The LA Kings played their first game since COVID-19 halted the season for the Christmas break, and it was not pretty. They fell to the Vegas Golden Knights, a division rival, by the score of 6-3.

Goal Breakdown

VGK: Reilly Smith (11), Assists: Shea Theodore (17), Jonathan Marchessault (8)

VGK: Keegan Kolesar (2), Assists: Ben Hutton (4), William Carrier (5)

LAK: Adrian Kempe (13), Assists: Drew Doughty (11), Anze Kopitar (19)

VGK: Jonathan Marchessault (15), Assists: Reilly Smith (15), William Karlsson (5)

VGK: Chandler Stephenson (10), Assists: Nicolas Roy (10)

VGK: Mattias Janmark (3), Assists: Chandler Stephenson (23), Zach Whitecloud (4)

LAK: Trevor Moore (3), Assists: Matt Roy (12)

VGK: Jonathan Marchessault (16), Unassisted

LAK: Alex Iafallo (10), Assists: Sean Durzi (6), Adrian Kempe (6)

Stats

Goals:

LAK: 3

VGK: 6

Shots on Goal:

LAK: 27

VGK: 27

Hits:

LAK: 22

VGK: 18

Faceoff Percentage (%):

LAK: 60.0%

VGK: 40.0%

Power Plays:

LAK: 0/4

VGK: 2/4

Three things that stood out:

1. Anderson and Doughty have worst night of the season

For the majority of this season, it’s been pleasant to watch the pairing of Drew Doughty and Mikey Anderson work their magic, but last night was disastrous and most definitely the duo’s worst outing of the season.

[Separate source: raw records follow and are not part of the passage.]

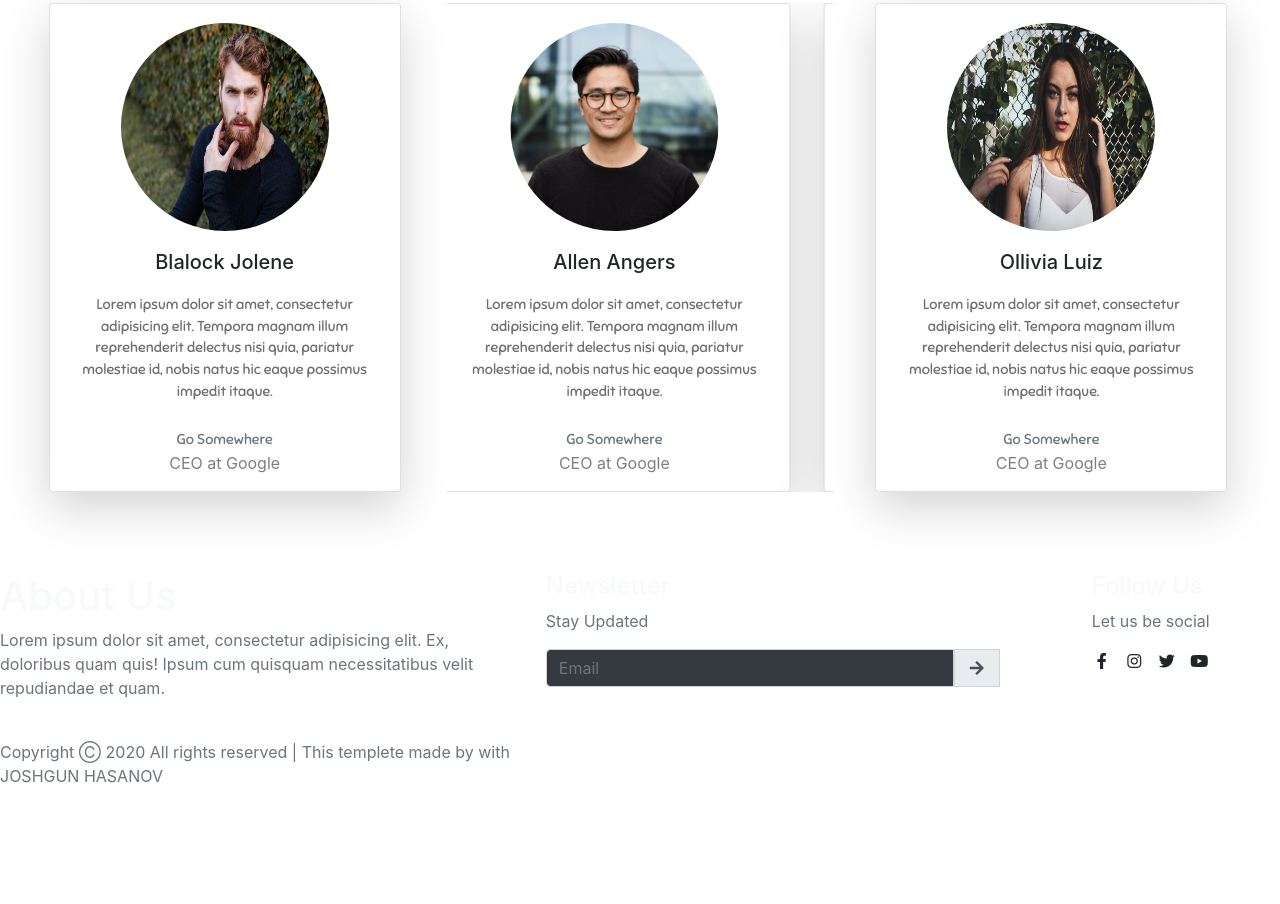
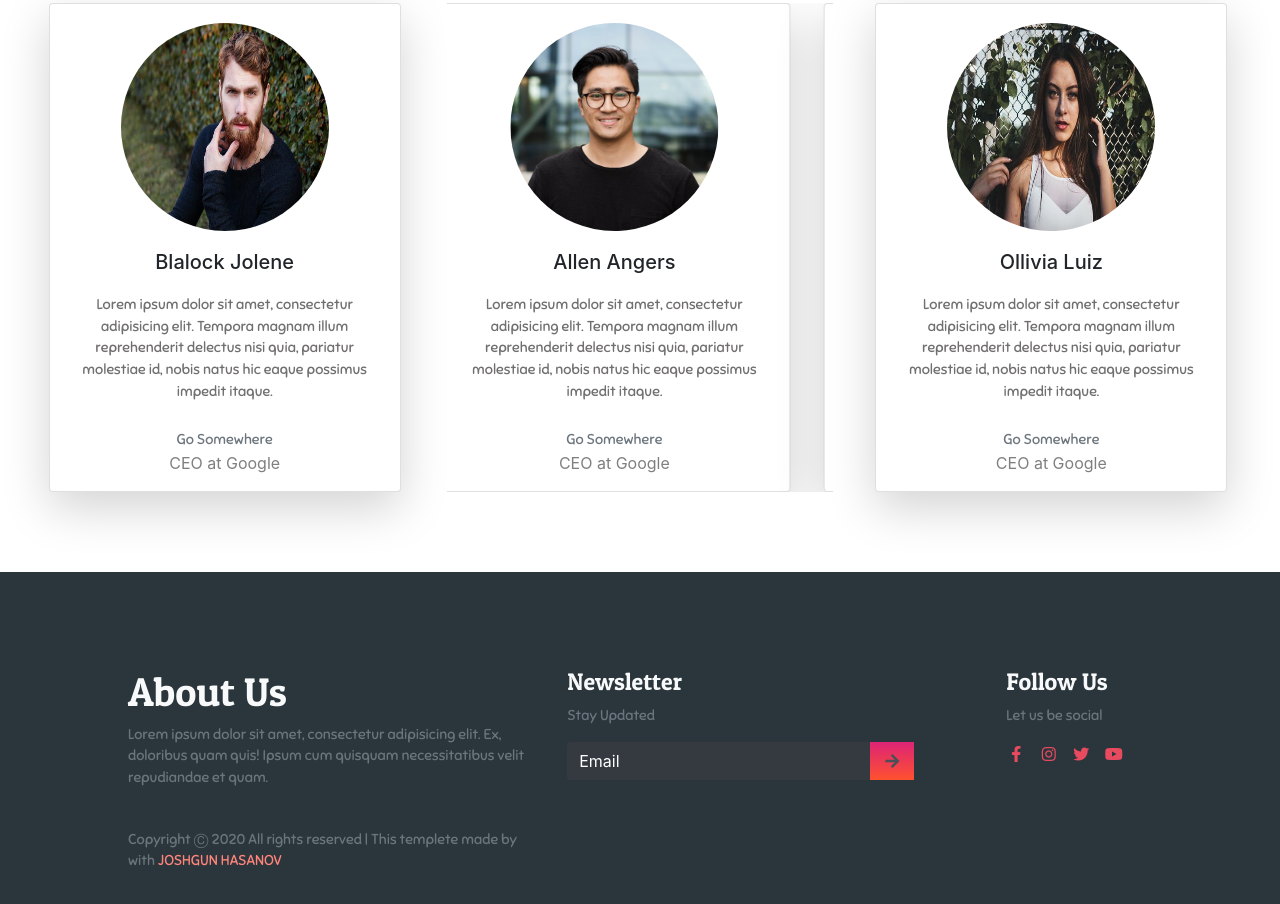
Before and after one commit to bigboy3-site/Books, a plain HTML site: page index.html in a window 1280 px wide. Shown: the part 4054-4958 px from the top of the page. Before the commit the page ends 4858 px from the top, so only its background shows below. Drawn offline with nearby package versions, Linux system fonts and the light colour scheme; files whose address does not match are found by name.

Commit message:
Complete Footer Section

```diff
--- a/css/styles.css
+++ b/css/styles.css
@@ -327,3 +327,35 @@
  }
 
  /* End Section 4 */
+ /* Start Footer */
+ footer{
+   background: #2a363b;
+   overflow-x: hidden;
+   padding: 12vmin 16vmin;
+ }
+ footer  .text-light {
+   font-family: "Patua One";
+
+ }
+  footer  p {
+    font-family: "Sniglet";
+    font-size: .9rem;
+  }
+ footer  p > span {
+   color: #ff847c;
+ }
+ /* This code remove border of Email box  */
+ footer input {
+   border: 0!important;
+ }
+ footer input::placeholder {
+   color: #fff!important;
+ }
+ footer .input-group .input-group-text {
+   background: var(--bggradient);
+   border: 0;
+ }
+ .column > i {
+   color: #e84a5f;
+ }
+  /* End Footer */
```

Doughty and Anderson both finished below 50% in expected goals percentage using Money Puck’s model, as the duo allowed 2.39 expected goals when they were on the ice.

Anderson was the evident worse of the two. He never really looked comfortable out there from the get-go, and his mishaps led to multiple goals. Doughty was also the cause for the Golden Knights’ sixth and final goal, as he turned it over right to Jonathan Marchessault in front of the net (while Anderson left him unmarked, I may add).

I wouldn’t expect them to continue playing this poorly. As we all know, they’ve been very consistently good throughout the season. But just a very poor performance by them.

2. Wolanin, Roy, highlight the blue line

Christian Wolanin and Matt Roy were the team’s best pairing by far last night. They weren’t in on the offense crazily, but they allowed very minimal chances against. Their poise was something that was greatly appreciated in what was otherwise a very poor team effort.

Roy specifically had a nice play when he sauced it up in the air ahead to Trevor Moore for a breakaway goal. It reminded me of that Erik Karlsson to Mike Hoffman play in the 2017 postseason. Filthy. Wolanin wasn’t noticeable outside of a couple of offensive zone keeps, but that’s good for a role defenseman like himself. Unnoticeable means he wasn’t turning over the puck or allowing bad opportunities.

For Wolanin, it’ll be important to continue this with consistency. If the LA Kings don’t make a move for a left defenseman during the season, he’ll have the opportunity to battle it out with Olli Maatta for that regular lineup spot, and if he plays how he did last night, I think he can grab it.

3. Goaltenders not at fault

Yeah, six goals were allowed, but it really wasn’t Jonathan Quick nor Garret Sparks‘ fault that the Kings were beat down last night.

The team had no momentum from the get-go and just let Vegas pound on them early. While I’ll admit, Quick looked shaky at times, falling a little too often. He was still making the saves that you’d expect from him. A lot of the goals allowed by him were due to unmarked players by the LA Kings around the front of the net.

As for Sparks, he looked calm. He did his job and weathered the storm as the backup goaltender, saving 11 of 12 shots to record a .917 save percentage and 0.42 goals saved above expected (GSAx). It’s unfortunate that this team already has two capable NHL-caliber goaltenders. Otherwise, Sparks would have had a chance to compete for a role in the NHL with the way he has played. Alas, at least he’s bringing up his stock as a player. He’ll get a chance somewhere.

All in all, just an unfortunately rough game for the Kings. They need to be better when they host the Vancouver Canucks on Thursday, another Pacific Division rival.

Leave a Reply

Your email address will not be published. Required fields are marked *